Skip every line before the one containing "The last was saved 72 s later.", then copy that line and the rest of the entries below exactly, through the last line.

[[ Data for the task open ]]

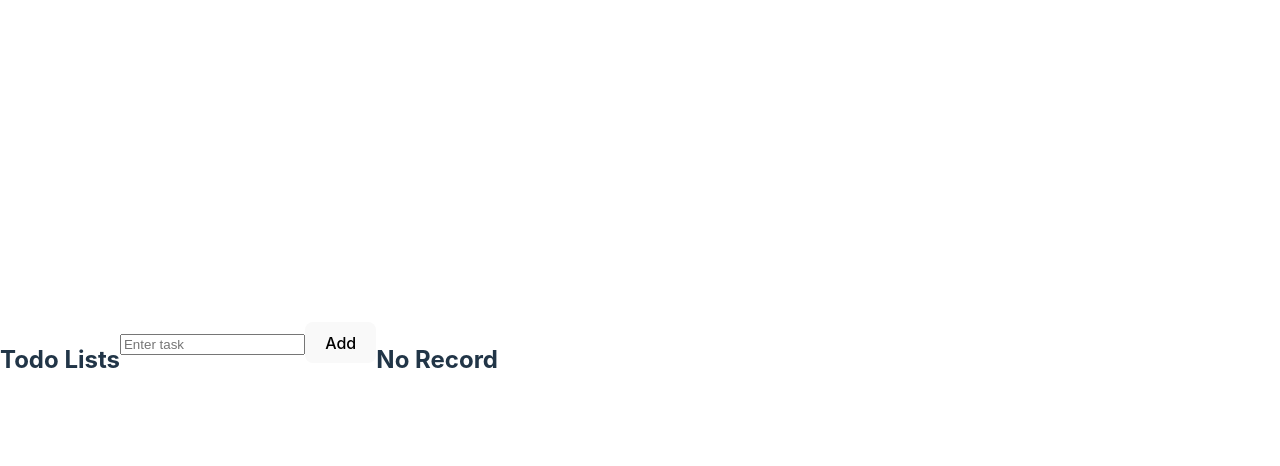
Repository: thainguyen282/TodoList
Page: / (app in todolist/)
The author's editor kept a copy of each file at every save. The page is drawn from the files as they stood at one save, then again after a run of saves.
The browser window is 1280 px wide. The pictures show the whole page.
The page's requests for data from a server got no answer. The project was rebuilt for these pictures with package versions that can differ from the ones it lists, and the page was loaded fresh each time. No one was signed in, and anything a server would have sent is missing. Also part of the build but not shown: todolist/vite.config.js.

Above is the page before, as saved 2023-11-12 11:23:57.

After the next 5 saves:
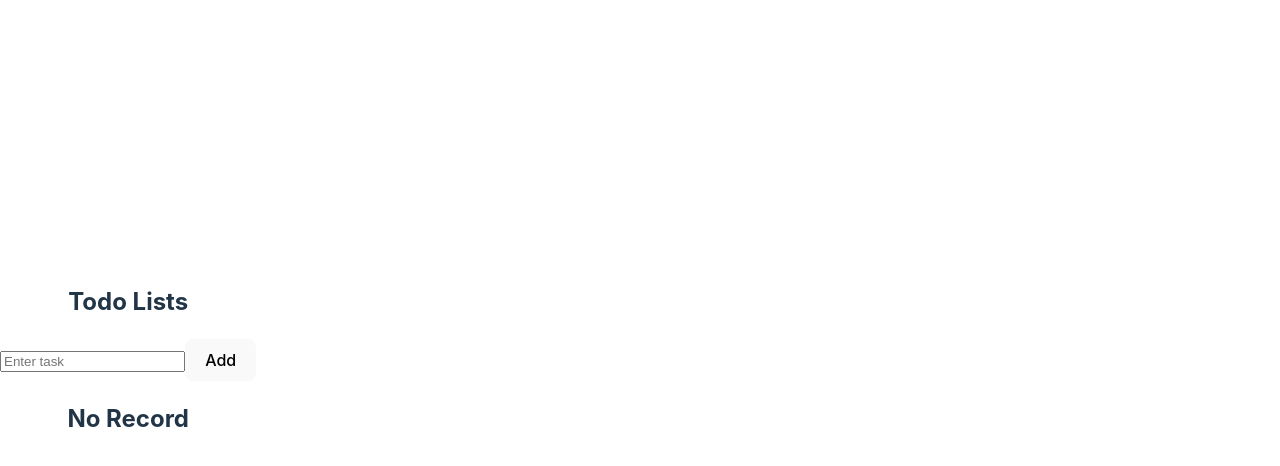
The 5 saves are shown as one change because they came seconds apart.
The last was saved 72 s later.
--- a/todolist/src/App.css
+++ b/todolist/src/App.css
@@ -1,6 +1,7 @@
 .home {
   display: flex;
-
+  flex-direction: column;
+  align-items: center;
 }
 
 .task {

[[ Data for the task closed ]]

## Task output:
The last was saved 72 s later.
--- a/todolist/src/App.css
+++ b/todolist/src/App.css
@@ -1,6 +1,7 @@
 .home {
   display: flex;
-
+  flex-direction: column;
+  align-items: center;
 }
 
 .task {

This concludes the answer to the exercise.